In the course of his teaching Jesus said to the crowds, "Beware of the scribes, who like to go around in long robes and accept greetings in the marketplaces, seats of honor in synagogues, and places of honor at banquets. They devour the houses of widows and, as a pretext recite lengthy prayers. They will receive a very severe condemnation."
At my inner-city parish we do our Sunday offering a bit differently perhaps, than you might in your parish. Because our congregation is small--usually less than a hundred people--we don’t pass baskets. Instead, we have a beautiful silver urn placed near the sanctuary. As the gifts are being prepared for the Eucharist, people come forward to place their offerings in this vessel.
Since many of our parishioners are not wealthy—in fact some are very poor—the scene at our Sunday liturgy is much like what Jesus witnesses in today’s Gospel. There, rich and poor place offerings in the temple treasury. It’s a poor widow who catches the Lord’s eye—her gift carries greater value than all the rest since she gave from her poverty, not her surplus.

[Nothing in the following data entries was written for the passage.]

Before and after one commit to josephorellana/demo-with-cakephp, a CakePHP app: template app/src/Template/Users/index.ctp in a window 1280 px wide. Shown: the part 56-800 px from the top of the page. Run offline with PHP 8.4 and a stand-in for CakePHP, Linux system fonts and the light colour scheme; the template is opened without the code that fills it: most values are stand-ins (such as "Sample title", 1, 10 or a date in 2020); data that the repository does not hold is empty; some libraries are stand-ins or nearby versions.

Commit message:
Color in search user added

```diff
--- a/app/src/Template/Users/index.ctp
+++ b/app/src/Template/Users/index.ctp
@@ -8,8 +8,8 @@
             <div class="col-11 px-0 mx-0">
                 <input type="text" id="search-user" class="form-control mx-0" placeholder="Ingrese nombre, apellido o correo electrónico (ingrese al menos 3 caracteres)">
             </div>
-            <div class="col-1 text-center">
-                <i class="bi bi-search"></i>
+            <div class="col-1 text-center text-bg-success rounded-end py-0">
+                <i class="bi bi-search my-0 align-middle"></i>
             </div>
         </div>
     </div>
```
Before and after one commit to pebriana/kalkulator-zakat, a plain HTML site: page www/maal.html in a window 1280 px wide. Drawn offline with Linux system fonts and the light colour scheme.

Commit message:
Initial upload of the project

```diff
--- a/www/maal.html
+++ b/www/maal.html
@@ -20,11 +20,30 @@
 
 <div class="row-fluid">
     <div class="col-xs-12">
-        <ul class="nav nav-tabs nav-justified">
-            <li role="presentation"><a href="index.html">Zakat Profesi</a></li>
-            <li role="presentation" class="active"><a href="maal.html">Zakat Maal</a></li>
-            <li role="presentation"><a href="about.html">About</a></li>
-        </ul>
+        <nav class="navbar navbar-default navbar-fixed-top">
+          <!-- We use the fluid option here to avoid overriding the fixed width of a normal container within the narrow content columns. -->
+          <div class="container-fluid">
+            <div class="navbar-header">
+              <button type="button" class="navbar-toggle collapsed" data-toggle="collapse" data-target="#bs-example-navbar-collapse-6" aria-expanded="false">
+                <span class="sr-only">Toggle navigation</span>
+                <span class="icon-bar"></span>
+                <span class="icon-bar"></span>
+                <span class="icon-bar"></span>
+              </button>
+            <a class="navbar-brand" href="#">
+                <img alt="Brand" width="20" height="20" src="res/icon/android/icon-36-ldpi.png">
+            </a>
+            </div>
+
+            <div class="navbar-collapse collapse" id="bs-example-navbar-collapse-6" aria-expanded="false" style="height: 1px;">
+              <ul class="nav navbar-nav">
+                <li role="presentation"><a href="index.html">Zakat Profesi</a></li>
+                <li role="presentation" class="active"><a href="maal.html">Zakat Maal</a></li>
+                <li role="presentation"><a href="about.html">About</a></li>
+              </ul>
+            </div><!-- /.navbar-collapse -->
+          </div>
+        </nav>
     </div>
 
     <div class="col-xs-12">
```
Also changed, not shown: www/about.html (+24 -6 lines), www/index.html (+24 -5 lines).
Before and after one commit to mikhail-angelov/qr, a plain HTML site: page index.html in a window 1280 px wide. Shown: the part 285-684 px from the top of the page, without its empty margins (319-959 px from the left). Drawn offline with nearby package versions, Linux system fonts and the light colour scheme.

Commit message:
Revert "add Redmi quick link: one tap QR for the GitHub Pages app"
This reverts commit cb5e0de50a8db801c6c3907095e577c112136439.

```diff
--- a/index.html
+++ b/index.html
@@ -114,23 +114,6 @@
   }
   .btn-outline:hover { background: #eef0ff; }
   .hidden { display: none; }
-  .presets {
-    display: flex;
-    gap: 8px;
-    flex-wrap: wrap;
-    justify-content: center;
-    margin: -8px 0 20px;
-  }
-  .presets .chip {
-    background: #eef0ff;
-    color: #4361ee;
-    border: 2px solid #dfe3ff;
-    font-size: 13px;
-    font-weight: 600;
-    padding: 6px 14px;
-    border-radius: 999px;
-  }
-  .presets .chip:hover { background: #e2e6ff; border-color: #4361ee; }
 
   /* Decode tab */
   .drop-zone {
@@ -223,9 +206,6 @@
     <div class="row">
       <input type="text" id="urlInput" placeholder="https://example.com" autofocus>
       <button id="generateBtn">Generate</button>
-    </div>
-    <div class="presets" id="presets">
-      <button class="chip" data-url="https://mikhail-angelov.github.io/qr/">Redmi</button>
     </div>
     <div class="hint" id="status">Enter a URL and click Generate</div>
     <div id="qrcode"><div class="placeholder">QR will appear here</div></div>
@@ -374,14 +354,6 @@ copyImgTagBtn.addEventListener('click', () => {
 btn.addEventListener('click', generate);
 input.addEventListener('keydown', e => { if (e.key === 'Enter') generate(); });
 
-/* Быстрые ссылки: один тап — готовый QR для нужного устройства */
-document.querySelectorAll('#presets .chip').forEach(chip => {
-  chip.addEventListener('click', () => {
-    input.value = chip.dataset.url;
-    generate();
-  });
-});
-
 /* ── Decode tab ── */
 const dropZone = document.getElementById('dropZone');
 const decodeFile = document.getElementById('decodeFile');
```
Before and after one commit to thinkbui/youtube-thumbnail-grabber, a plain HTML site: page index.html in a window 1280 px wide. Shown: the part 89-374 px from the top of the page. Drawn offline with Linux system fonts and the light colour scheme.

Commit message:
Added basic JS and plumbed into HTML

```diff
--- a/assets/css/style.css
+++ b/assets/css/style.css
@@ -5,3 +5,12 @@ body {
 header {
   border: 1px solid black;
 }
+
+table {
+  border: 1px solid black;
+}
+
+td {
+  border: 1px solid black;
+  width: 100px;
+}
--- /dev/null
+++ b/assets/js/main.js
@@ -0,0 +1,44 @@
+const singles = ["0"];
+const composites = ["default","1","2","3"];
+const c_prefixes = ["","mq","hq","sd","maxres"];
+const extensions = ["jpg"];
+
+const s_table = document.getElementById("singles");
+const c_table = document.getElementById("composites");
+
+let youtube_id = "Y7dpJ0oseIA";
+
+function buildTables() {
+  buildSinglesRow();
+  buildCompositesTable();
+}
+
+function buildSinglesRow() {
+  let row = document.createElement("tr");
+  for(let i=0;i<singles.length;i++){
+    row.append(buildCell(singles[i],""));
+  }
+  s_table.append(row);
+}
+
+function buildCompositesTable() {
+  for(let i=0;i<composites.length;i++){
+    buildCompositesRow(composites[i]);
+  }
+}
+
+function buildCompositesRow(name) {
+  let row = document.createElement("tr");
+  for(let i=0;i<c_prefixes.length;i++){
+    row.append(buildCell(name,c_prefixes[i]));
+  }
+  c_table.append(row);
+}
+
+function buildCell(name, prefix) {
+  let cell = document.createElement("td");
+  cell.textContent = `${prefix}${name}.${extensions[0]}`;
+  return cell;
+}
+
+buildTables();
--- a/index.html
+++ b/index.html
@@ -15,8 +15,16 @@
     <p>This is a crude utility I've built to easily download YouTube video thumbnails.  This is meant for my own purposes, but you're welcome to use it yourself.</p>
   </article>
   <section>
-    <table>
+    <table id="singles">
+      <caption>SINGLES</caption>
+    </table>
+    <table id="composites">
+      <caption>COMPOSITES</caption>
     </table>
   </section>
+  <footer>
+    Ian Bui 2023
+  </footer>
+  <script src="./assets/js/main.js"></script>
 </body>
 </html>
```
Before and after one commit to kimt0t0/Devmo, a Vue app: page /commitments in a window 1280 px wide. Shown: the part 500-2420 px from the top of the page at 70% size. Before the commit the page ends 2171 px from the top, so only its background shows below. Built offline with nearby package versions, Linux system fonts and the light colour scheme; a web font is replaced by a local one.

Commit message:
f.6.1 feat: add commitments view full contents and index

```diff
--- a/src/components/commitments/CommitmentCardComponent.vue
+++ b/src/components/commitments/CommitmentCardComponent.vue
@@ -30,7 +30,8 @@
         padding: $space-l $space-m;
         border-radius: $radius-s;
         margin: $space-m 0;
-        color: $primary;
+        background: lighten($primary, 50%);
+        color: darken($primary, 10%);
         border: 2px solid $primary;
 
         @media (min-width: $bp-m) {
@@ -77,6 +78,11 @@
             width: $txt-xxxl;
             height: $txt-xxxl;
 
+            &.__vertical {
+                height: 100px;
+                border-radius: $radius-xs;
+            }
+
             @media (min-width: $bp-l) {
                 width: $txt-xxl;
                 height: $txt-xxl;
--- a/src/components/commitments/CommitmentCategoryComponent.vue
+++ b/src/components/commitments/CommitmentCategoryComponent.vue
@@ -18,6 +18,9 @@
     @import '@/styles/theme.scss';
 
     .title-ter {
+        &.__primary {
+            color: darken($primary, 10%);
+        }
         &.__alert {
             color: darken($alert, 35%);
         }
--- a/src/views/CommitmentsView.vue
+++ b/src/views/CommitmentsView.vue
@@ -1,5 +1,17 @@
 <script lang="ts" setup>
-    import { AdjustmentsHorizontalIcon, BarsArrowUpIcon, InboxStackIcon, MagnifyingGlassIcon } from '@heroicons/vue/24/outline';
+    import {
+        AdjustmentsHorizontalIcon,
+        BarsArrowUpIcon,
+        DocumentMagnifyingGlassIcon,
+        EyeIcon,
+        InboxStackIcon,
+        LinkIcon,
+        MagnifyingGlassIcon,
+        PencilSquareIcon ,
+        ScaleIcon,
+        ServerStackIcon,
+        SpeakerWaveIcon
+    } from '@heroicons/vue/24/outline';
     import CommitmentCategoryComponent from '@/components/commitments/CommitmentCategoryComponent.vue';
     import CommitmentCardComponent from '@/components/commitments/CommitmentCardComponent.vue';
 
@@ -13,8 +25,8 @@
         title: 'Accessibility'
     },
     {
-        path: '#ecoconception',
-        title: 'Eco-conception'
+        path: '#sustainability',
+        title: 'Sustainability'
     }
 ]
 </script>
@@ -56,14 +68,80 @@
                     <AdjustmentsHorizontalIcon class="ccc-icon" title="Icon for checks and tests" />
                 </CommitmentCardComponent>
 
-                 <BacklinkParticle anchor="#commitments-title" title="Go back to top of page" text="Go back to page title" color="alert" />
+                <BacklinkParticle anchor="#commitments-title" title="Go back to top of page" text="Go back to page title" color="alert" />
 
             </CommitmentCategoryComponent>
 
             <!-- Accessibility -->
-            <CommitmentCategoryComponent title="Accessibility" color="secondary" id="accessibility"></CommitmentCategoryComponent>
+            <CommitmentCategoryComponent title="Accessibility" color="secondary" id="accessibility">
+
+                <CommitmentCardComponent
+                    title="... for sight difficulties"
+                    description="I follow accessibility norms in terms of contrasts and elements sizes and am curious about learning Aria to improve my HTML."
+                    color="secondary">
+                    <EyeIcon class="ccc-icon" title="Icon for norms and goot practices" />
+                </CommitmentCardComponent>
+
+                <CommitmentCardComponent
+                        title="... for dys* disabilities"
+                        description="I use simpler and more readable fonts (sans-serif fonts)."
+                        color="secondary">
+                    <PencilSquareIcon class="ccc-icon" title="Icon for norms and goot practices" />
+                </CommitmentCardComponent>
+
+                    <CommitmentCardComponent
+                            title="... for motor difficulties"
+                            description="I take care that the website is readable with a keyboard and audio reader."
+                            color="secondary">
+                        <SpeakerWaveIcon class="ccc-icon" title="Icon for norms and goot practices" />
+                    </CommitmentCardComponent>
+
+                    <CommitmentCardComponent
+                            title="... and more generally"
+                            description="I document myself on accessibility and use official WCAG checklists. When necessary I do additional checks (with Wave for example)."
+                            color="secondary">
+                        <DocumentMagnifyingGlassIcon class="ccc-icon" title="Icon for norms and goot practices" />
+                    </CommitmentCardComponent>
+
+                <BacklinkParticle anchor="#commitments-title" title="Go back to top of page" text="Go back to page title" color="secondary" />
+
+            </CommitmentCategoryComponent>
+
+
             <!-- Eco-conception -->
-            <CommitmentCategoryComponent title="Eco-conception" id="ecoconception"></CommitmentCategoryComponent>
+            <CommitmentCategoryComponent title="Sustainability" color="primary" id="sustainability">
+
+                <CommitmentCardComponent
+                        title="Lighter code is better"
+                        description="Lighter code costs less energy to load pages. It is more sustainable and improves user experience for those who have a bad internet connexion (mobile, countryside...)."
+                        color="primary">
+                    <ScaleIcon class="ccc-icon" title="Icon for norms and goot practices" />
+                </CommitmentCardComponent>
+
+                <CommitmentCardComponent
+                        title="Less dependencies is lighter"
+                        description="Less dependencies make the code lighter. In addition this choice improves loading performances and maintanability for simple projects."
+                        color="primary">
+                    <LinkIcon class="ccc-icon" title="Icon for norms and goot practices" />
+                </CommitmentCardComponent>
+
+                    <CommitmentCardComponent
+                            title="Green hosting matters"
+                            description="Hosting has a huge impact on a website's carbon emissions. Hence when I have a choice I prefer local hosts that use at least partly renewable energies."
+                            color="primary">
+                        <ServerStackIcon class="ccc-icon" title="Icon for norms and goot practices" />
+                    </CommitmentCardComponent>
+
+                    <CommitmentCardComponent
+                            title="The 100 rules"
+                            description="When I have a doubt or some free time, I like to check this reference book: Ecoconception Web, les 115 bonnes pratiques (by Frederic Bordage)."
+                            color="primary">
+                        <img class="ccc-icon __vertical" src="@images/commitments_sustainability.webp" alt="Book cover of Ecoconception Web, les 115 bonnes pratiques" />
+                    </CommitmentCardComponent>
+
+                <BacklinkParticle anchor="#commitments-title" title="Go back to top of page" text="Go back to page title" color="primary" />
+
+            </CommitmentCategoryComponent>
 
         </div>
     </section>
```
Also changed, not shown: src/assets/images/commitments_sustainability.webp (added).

Like the Old Testament story today of a suffering widow who shares with the prophet Elijah, both stories emphasize prioritizing—a “Kingdom theme” we find in these Scriptures near the end of the Church year.
I don’t like to preach on money or beg for financial help in my ministry, but I have to do it sometimes. It’s important for each of us in the community to share generously in order for our local Church—as well as the global Church—to do the work of the Kingdom. As you make your offering today, I invite you to reflect on Jesus’ call to generosity.
This week's first reading tells how, during the time of famine, Elijah asked the widow for water and bread. Did she give it to him? What happened next?
In the second reading, why did Christ give his life? Will Christ return a second time?
In this week's Gospel, why did Jesus praise the poor widow? What were the rich offering in the Temple? What lesson did Jesus teach his disciples by calling their attention to the widow’s small gift?
by Susan Hines-Brigger
This week, have everyone in your family put all of his or her change in a jar. At the end of the week, donate the money you have collected to a charity or place it in your parish's collection basket.
The Gospel shows that sometimes the smallest gestures can make a big impact. Make an extra effort to do those small things, such as saying "hello" to someone on the street or writing a short note to let someone know you care.